* _ASSIGNED TASK_
Go over each line of the entries below, count those with "after", and give only the count.

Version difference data
= Beginning of Section =

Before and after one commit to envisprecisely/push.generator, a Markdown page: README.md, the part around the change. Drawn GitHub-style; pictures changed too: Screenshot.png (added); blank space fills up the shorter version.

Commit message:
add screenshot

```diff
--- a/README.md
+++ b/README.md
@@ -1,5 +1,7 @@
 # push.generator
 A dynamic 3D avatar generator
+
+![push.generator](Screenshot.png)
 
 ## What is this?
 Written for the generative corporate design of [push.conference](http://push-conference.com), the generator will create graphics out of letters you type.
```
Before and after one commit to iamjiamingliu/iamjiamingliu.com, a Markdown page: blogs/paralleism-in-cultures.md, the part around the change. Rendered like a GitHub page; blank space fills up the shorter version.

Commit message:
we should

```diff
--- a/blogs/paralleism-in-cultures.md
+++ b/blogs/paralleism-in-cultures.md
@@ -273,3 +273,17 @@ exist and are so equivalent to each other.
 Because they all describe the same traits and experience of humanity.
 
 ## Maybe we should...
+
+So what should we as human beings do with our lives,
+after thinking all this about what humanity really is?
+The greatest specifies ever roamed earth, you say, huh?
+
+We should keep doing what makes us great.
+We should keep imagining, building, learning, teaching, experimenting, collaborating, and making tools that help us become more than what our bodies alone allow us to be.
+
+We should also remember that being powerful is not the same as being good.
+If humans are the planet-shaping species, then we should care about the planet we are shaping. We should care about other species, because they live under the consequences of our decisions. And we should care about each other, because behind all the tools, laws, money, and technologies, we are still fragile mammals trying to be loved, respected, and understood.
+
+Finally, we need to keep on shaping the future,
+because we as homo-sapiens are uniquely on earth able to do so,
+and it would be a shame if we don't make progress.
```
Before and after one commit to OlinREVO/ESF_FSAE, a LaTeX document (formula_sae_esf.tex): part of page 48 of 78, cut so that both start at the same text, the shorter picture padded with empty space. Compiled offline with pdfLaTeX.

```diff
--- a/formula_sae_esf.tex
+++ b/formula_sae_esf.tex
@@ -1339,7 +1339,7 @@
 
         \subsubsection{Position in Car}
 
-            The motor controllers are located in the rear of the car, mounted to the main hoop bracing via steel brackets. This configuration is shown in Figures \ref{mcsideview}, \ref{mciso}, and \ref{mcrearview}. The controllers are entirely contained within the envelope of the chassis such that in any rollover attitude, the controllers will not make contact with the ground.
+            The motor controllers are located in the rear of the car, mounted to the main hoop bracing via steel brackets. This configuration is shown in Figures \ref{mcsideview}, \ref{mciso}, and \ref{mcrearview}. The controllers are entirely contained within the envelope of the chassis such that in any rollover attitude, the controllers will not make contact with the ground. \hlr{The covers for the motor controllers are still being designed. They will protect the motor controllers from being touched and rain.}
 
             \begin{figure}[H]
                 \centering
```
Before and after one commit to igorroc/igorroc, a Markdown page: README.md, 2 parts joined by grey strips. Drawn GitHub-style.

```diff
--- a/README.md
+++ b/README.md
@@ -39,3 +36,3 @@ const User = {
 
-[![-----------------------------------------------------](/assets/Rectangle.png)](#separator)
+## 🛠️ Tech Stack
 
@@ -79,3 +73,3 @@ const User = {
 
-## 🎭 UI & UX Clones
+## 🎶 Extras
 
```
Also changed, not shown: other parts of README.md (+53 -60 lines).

= End of Section =

* _EXERCISE ANSWER_
5